Physician groups have been urging the government to take action on tanning beds for years, citing increases in the number of cases of skin cancer among people in their teens and 20s.
Show commenting policy
TribLive commenting policy
You are solely responsible for your comments and by using TribLive.com you agree to our Terms of Service.
We moderate comments. Our goal is to provide substantive commentary for a general readership. By screening submissions, we provide a space where readers can share intelligent and informed commentary that enhances the quality of our news and information.
While most comments will be posted if they are on-topic and not abusive, moderating decisions are subjective. We will make them as carefully and consistently as we can. Because of the volume of reader comments, we cannot review individual moderation decisions with readers.

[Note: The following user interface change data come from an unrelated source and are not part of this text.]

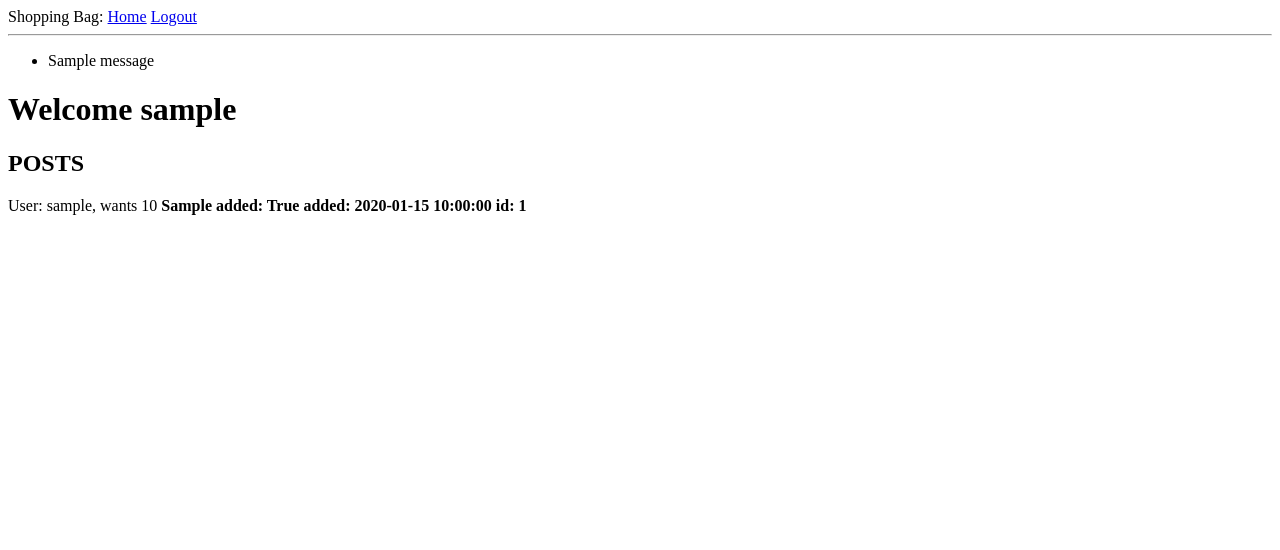
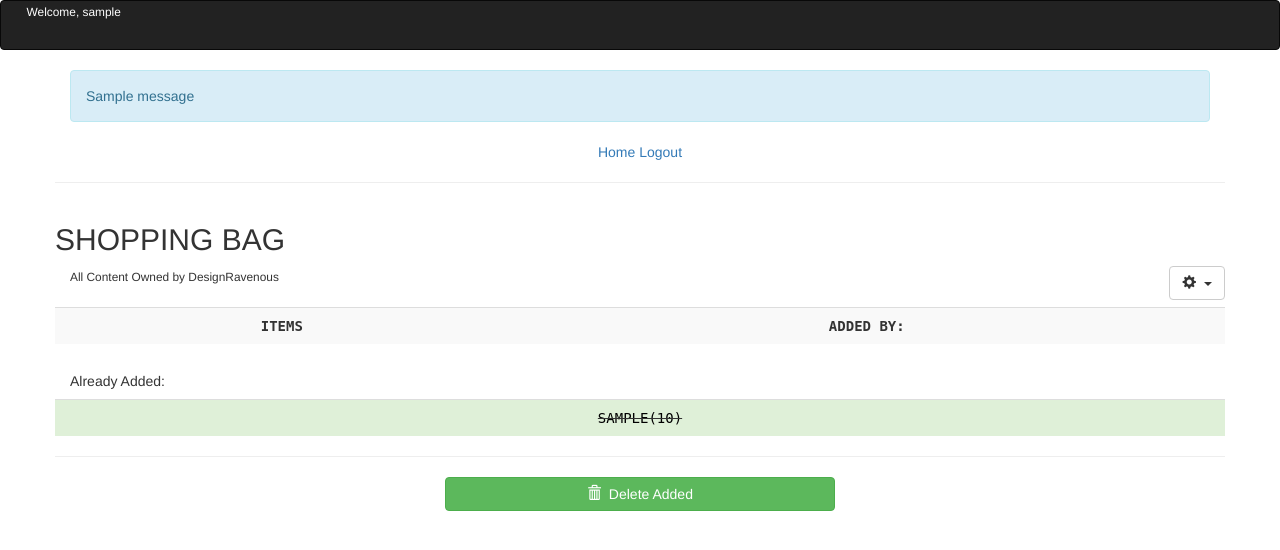
Before and after one commit to designravenous/Shopping_app, a Flask app: page / in a window 1280 px wide. Shown: the top 550 px of the page. Run offline with Flask 2, Linux system fonts and the light colour scheme; a user stored in the database is signed in; tables that the repository leaves empty hold one stand-in row (values such as "Sample post"); one stand-in notice (Sample message) is shown; lists and menus that the app fills with data are empty; some libraries are stand-ins or nearby versions.

Commit message:
add bootstrap, implement tables in index page

```diff
--- a/application/routes.py
+++ b/application/routes.py
@@ -11,9 +11,17 @@ from werkzeug.urls import url_parse
 @login_required
 def index():
     fetch_id = current_user.id
+    user = current_user.username
+    added_to_chart = []
+    not_added = []
     posts = ShoppingItems.query.filter_by(user_id=current_user.id)
+    for p in posts:
+        if p.added_to_chart == True:
+            added_to_chart.append(p)
+        else:
+            not_added.append(p)
 
-    return render_template('index.html', posts=posts)
+    return render_template('index.html', added_to_chart=added_to_chart, not_added=not_added,user=user)
 
 @app.route('/login', methods=['GET', 'POST'])
 def login():
@@ -47,6 +55,6 @@ def register():
         user.set_hash(form.password.data)
         db.session.add(user)
         db.session.commit()
-        flash('New user: {}, is registered'.format(form.username.data))
+        flash('New user: {}, is registered. Go ahead and login!'.format(form.username.data))
         return redirect(url_for('login'))
     return render_template('register.html', title='Register', form=form)
--- a/application/templates/base.html
+++ b/application/templates/base.html
@@ -1,33 +1,36 @@
-<html>
-    <head>
-      {% if title %}
-      <title>{{ title }} - ShoppingApp</title>
-      {% else %}
-      <title>Welcome to ShoppingApp</title>
-      {% endif %}
-    </head>
-    <body>
-        <div>
-            Shopping Bag:
-            <a href="{{ url_for('index') }}">Home</a>
-            {% if current_user.is_anonymous %}
-            <a href="{{ url_for('login') }}">Login</a>
-            {% else %}
-            <a href="{{ url_for('logout') }}">Logout</a>
-            {% endif %}
-        </div>
-        <hr>
+{% extends 'bootstrap/base.html' %}
+{% block title %}
+    {% if title %}{{ title }}{% else %}ShoppingApp{% endif %}
+{% endblock %}
+{% block navbar %}
+<nav class="navbar navbar-expand-sm navbar-inverse bg-info ">
+    {% if user %}<p style="margin-left: 2%; color:white"><small>Welcome, {{ user }}</small></p>{% endif %}
+
+</nav>
+{% endblock %}
+{% block content %}
+{% block error_msg %}
+    <div class="container">
         {% with messages = get_flashed_messages() %}
         {% if messages %}
-        <ul>
             {% for message in messages %}
-            <li>
-                {{ message }}
-            </li>
+            <div class="alert alert-info" role="alert">{{ message }}</div>
             {% endfor %}
-        </ul>
         {% endif %}
         {% endwith %}
-        {% block content %}{% endblock %}
-    </body>
-</html>
+        <div class="row">
+                <div class="text-center">
+                        <a href="{{ url_for('index') }}">Home</a>
+                        {% if current_user.is_anonymous %}
+                        <a href="{{ url_for('login') }}">Login</a>
+                        {% else %}
+                        <a href="{{ url_for('logout') }}">Logout</a>
+                        <hr>
+                        {% endif %}
+                    </div>
+        {% endblock %}
+        {# application content needs to be provided in the app_content block #}
+        {% block app_content %}{% endblock %}
+    </div>
+    </div>
+{% endblock %}
--- a/application/templates/index.html
+++ b/application/templates/index.html
@@ -1,14 +1,65 @@
 {% extends "base.html" %}
 
-{% block content%}
-
+{% block app_content %}
 <div class="container">
-    <div class="row">
-        <h1>Welcome {{ current_user.username }}</h1>
-        <h2>POSTS</h2>
-        {% for post in posts %}
-            <p>User: {{ post.author.username }}, wants {{ post.quantity }} <b>{{ post.item }} added: {{ post.added_to_chart }} added: {{ post.timestamp }} id: {{ post.id }}</b></p>
+        <div class="row">
+                <h2 class="visible-md visible-lg">SHOPPING BAG</h2>
+                <p class="visible-md visible-lg col-xs-3"><small>All Content Owned by DesignRavenous</small></p>
+                <div class="dropdown pull-right">
+                    <a class="dropdown-toggle btn btn-default " data-toggle="dropdown">
+                        <span class="glyphicon glyphicon-cog"></span>&nbsp; <span class="caret"></span>
+                    </a>
+                    <ul class="dropdown-menu">
+                        <li><a href= "#"><span class="glyphicon glyphicon-plus"></span>&nbsp;&nbsp;Add Item</a></li>
+                        <li><a href="#"><span class="glyphicon glyphicon-pencil"></span>&nbsp;&nbsp;Modify Item</a></li>
+                        <li class="divider"></li>
+                        <li><a href="#"><span class="glyphicon glyphicon-trash"></span>&nbsp;&nbsp;Delete All Items</a></li>
+                    </ul>
+                </div>
+            </br>
+        </br>
+        <table class="table table-striped">
+                <div class="col-xs-12">
+            <tread>
+            <tr>
+            <th class="text-center"style="font-family: 'Major Mono Display', monospace;">ITEMS</th>
+            <th class="text-center visible-md visible-lg"style="font-family: 'Major Mono Display', monospace;">ADDED BY:</th>
+        </tr>
+        </tread>
+        <tbody>
+        {% for post in not_added %}
+            {% if post.quantity == 1 %}
+                <tr>
+                    <td class="text-center" style="font-family: 'Major Mono Display', monospace;"><a href="#" style="color:black; text-decoration: none;">{{ post.item.upper() }}</a></td>
+                    <td class="text-center visible-md visible-lg" style="font-family: 'Major Mono Display', monospace;">{{ post.author.username }}</td>
+                </tr>
+            {% else %}
+                <tr>
+                    <td class="text-center" style="font-family: 'Major Mono Display', monospace;"><a href="#" style="color:black; text-decoration: none;">{{ post.item.upper() }}({{ post.quantity }})</a></td>
+                    <td class="text-center visible-md visible-lg" style="font-family: 'Major Mono Display', monospace;">{{ post.author.username }}</td>
+                </tr>
+                {% endif %}
         {% endfor %}
+        </tbody>
+        </table>
+        <h5 class="col-xs-5">Already Added:</h5>
+        <table class="table table-striped">
+            <tbody>
+            {% for goodie in added_to_chart %}
+                {% if goodie.quantity == 1 %}
+                    <tr class="success">
+                    <td class="text-center" style="font-family: 'Major Mono Display', monospace;"><del><a href="#" style="color:black; text-decoration: none;">{{ goodie.item.upper() }}</a></del></td>
+                    </tr>
+                {% else %}
+                    <tr class="success">
+                    <td class="text-center" style="font-family: 'Major Mono Display', monospace;"><del><a href="#" style="color:black; text-decoration: none;">{{ goodie.item.upper() }}({{ goodie.quantity }})</a></del></td>
+                    </tr>
+            {% endif %}
+    {% endfor %}
+    </tbody>
+    </table>
+    <hr>
+    <h1 class="col-xs-4"></h1><a href="#" type="button" class="col-xs-4 btn btn-success"><span class="glyphicon glyphicon-trash"></span>&nbsp;&nbsp;Delete Added</a><h1 class="col-xs-4"></h1>
     </div>
 </div>
 {% endblock %}
--- a/application/templates/login.html
+++ b/application/templates/login.html
@@ -1,5 +1,5 @@
 {% extends "base.html" %}
-{% block content %}
+{% block app_content %}
 <h1>Sign In</h1>
 <form action="" method="POST" novalidate>
     {{ form.hidden_tag() }}
@@ -23,4 +23,5 @@
     <p>New User? <a href="{{ url_for('register') }}">Click to Register!</a></p>
 
 </form>
+
 {% endblock %}
--- a/application/templates/register.html
+++ b/application/templates/register.html
@@ -1,5 +1,5 @@
 {% extends "base.html" %}
-{% block content %}
+{% block app_content %}
 <h1>User Registration:</h1>
 <form action="" method="POST">
     {{ form.hidden_tag() }}
```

We value thoughtful comments representing a range of views that make their point quickly and politely. We make an effort to protect discussions from repeated comments either by the same reader or different readers.
We follow the same standards for taste as the daily newspaper. A few things we won't tolerate: personal attacks, obscenity, vulgarity, profanity (including expletives and letters followed by dashes), commercial promotion, impersonations, incoherence, proselytizing and SHOUTING. Don't include URLs to Web sites.
We do not edit comments. They are either approved or deleted. We reserve the right to edit a comment that is quoted or excerpted in an article. In this case, we may fix spelling and punctuation.
We welcome strong opinions and criticism of our work, but we don't want comments to become bogged down with discussions of our policies and we will moderate accordingly.
We appreciate it when readers and people quoted in articles or blog posts point out errors of fact or emphasis and will investigate all assertions. But these suggestions should be sent via e-mail. To avoid distracting other readers, we won't publish comments that suggest a correction. Instead, corrections will be made in a blog post or in an article.
- Test vaccine to fight Ebola promising
- Boston airport’s ‘naked man’ remains behind bars
- Many older people silently harbor gene mutation that could start them on the path to blood cancer
- News Alert
- Fewer adults smoking, U.S. survey finds
- National Guard reinforcements contain damage in Ferguson
- Liberal Supreme Court Justice Ginsburg has stent placed in heart artery
- Supreme Court Justice Ginsburg has surgery for coronary blockage
- Brown family blasts prosecutor; Wilson speaks
- 2 FBI agents shot, wounded in St. Louis area
- Oregon recounts votes on measure to label GMO foods